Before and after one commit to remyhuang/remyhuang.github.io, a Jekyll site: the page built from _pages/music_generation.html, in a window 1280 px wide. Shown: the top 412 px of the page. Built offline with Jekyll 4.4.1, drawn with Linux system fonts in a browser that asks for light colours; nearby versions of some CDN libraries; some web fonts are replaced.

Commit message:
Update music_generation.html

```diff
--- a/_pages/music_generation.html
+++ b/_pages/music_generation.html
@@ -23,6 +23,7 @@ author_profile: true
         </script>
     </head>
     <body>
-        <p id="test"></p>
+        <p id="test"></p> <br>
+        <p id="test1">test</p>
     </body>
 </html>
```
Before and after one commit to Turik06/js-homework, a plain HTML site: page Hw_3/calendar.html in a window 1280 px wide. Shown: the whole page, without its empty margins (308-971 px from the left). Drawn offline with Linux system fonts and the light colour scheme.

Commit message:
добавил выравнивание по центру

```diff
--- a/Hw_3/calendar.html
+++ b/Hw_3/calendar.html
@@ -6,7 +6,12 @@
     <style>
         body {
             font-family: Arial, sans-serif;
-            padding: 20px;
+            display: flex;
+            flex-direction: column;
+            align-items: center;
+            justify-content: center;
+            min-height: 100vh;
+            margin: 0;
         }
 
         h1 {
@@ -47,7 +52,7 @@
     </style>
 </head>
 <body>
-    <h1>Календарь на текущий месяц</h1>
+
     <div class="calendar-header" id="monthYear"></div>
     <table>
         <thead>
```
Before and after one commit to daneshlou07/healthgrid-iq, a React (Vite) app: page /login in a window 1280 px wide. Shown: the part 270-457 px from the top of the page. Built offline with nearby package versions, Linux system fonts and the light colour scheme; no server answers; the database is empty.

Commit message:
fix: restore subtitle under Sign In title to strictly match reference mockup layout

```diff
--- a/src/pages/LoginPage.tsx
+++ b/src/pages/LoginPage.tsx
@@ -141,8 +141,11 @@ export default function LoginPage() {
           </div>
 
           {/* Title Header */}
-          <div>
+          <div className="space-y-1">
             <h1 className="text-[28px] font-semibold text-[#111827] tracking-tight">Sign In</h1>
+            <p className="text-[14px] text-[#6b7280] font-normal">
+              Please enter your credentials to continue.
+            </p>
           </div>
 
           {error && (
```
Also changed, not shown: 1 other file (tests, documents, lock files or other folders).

□ □ □ □ □

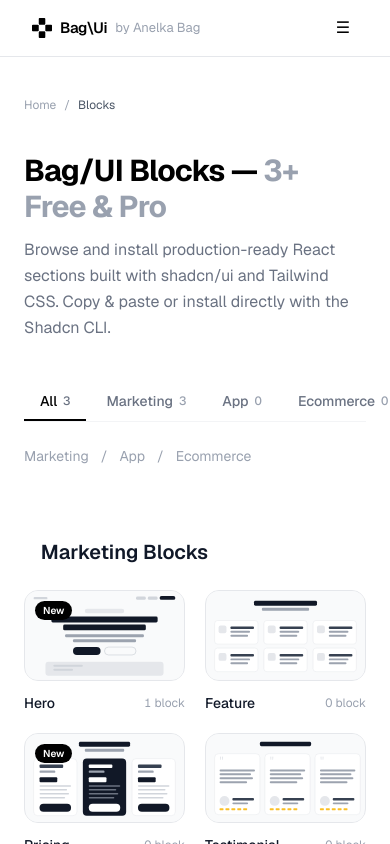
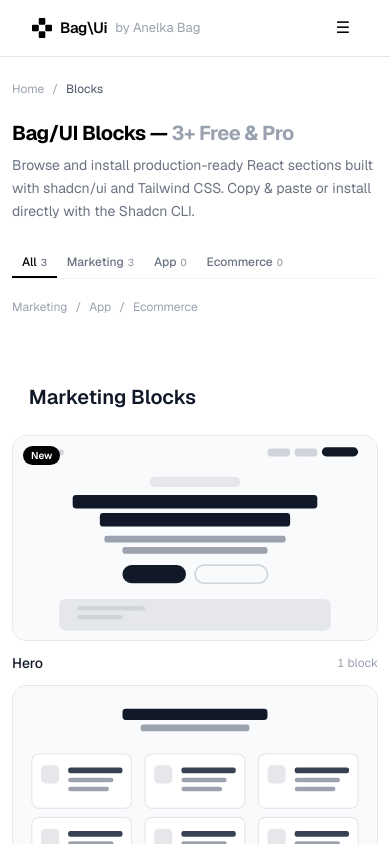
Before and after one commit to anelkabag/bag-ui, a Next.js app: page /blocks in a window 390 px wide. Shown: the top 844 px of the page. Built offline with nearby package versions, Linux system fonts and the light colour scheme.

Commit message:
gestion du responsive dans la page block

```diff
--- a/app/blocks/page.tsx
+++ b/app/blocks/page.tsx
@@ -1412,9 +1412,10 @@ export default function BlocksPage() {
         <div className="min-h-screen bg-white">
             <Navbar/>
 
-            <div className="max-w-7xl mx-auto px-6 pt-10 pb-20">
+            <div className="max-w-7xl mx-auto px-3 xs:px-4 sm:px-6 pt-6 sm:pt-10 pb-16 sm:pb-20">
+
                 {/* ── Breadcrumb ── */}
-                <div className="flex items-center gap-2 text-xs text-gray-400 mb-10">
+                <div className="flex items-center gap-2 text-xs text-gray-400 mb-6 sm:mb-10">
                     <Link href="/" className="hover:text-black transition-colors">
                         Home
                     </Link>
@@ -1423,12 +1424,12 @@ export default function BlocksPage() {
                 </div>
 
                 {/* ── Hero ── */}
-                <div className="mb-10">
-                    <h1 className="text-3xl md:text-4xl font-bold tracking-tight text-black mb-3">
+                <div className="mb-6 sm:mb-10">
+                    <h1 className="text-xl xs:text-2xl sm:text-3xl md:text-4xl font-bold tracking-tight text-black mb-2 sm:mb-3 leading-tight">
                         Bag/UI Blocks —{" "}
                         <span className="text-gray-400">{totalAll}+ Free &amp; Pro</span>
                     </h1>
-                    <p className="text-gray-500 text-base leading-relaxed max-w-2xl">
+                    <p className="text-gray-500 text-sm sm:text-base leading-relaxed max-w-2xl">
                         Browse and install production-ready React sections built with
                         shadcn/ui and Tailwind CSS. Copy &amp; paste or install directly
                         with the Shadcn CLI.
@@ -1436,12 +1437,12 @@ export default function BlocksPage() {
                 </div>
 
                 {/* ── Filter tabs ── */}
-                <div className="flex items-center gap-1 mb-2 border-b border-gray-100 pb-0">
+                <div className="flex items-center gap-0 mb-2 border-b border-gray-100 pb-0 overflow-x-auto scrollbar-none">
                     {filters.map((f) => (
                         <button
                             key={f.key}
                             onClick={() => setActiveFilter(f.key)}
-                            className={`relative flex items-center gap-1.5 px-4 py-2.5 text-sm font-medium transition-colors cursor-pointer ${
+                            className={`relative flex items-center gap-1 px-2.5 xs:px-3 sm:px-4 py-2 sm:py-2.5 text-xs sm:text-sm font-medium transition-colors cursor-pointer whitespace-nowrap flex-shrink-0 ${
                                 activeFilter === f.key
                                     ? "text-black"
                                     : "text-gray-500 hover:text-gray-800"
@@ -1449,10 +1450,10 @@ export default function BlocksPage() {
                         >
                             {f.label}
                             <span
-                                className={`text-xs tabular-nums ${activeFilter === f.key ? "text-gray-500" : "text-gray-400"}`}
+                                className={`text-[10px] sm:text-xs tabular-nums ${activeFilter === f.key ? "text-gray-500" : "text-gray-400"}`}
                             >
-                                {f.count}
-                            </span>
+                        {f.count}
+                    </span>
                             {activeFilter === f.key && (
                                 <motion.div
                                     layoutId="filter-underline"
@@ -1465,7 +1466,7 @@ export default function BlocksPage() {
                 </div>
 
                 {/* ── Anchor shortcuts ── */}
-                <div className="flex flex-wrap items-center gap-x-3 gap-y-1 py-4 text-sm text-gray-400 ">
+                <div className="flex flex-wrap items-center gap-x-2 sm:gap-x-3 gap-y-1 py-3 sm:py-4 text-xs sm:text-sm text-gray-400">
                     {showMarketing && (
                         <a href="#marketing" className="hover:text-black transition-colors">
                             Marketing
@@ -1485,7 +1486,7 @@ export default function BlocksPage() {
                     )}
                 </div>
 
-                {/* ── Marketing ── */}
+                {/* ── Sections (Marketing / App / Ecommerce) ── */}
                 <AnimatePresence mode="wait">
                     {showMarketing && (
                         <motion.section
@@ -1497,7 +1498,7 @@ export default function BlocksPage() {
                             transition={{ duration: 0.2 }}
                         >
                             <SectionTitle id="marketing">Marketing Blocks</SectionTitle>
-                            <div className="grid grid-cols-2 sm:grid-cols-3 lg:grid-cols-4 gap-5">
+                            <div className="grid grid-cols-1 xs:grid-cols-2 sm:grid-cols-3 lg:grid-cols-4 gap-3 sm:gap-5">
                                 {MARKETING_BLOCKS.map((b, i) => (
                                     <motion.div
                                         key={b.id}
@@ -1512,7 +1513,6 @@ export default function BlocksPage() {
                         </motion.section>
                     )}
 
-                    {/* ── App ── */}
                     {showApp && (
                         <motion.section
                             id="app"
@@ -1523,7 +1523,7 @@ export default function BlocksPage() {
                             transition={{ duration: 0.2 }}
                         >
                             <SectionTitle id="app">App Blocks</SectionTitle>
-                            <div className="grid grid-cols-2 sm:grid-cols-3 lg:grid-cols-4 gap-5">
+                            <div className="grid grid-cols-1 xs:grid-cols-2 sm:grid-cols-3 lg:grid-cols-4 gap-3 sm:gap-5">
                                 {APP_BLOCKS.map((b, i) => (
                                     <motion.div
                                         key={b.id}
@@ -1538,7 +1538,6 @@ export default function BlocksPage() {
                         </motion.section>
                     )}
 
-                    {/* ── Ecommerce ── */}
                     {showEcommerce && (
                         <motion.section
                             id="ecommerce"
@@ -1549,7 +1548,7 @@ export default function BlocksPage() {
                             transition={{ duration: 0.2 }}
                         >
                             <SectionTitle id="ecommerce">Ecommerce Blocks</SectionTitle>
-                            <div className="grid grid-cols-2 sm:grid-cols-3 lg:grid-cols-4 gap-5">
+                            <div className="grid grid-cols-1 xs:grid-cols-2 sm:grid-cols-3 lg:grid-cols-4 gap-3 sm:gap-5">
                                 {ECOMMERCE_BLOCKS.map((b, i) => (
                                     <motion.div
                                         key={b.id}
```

□ □ □ □ □

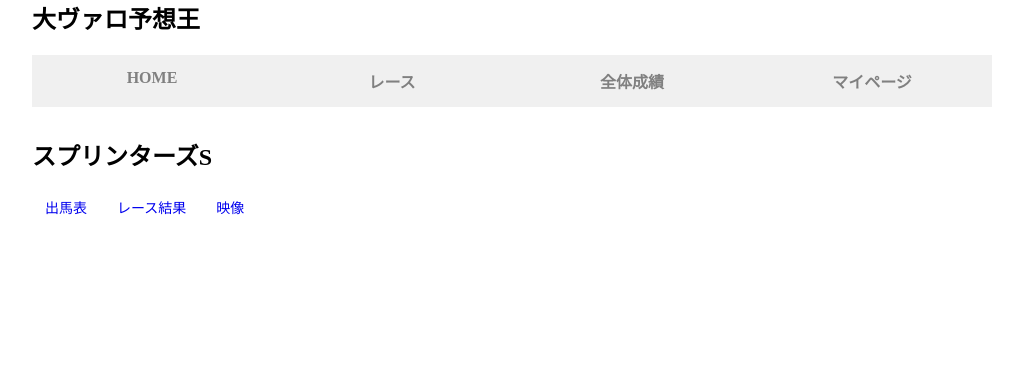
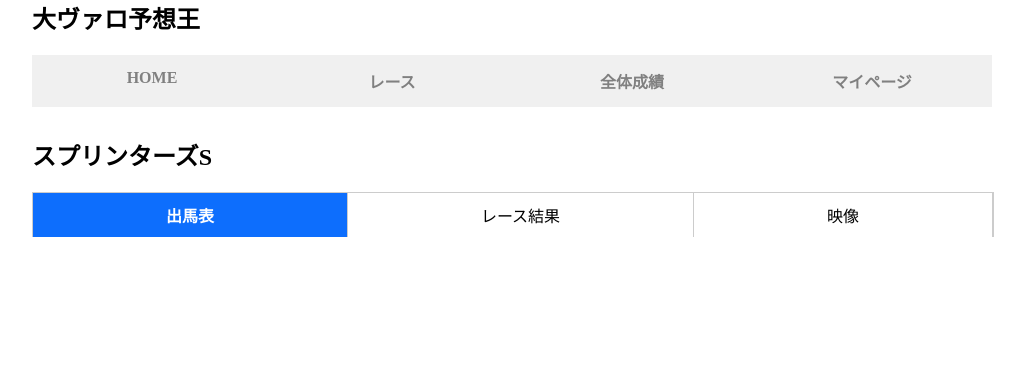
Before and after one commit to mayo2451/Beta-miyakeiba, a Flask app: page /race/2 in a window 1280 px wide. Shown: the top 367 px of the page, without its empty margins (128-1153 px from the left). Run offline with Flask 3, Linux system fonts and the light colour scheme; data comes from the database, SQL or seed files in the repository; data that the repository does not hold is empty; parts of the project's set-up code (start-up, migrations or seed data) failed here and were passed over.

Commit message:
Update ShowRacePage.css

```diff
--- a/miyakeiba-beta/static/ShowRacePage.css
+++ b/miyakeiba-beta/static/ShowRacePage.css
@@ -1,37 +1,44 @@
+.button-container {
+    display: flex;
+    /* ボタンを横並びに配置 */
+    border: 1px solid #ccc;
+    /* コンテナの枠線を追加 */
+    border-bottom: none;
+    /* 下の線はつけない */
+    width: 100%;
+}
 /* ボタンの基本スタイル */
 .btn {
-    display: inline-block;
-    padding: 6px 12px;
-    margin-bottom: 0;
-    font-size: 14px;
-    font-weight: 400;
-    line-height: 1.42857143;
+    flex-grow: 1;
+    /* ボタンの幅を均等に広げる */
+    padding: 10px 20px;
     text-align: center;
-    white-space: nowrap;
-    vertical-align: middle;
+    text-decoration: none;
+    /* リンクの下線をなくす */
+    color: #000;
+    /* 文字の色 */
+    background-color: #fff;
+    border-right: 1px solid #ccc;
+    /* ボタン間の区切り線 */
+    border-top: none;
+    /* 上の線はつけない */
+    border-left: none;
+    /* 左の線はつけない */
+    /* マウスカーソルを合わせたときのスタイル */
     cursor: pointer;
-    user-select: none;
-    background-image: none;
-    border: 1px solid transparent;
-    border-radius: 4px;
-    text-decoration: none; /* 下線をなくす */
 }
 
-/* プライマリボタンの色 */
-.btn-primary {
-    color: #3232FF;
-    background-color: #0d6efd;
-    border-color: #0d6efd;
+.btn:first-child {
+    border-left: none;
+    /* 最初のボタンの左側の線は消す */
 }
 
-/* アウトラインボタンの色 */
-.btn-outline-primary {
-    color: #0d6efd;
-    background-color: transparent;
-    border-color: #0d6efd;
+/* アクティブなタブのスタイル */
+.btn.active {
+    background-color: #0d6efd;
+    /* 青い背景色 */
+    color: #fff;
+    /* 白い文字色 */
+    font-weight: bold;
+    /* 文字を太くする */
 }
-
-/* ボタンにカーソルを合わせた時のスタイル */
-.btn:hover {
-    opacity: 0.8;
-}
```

□ □ □ □ □

-- EXERCISE GOAL --
Within the entries, find all lines that contain "span" and copy each one.

-- RESULT OF THIS EXERCISE --
                         <span className="text-gray-400">{totalAll}+ Free &amp; Pro</span>
                             <span
-                            </span>
+                    </span>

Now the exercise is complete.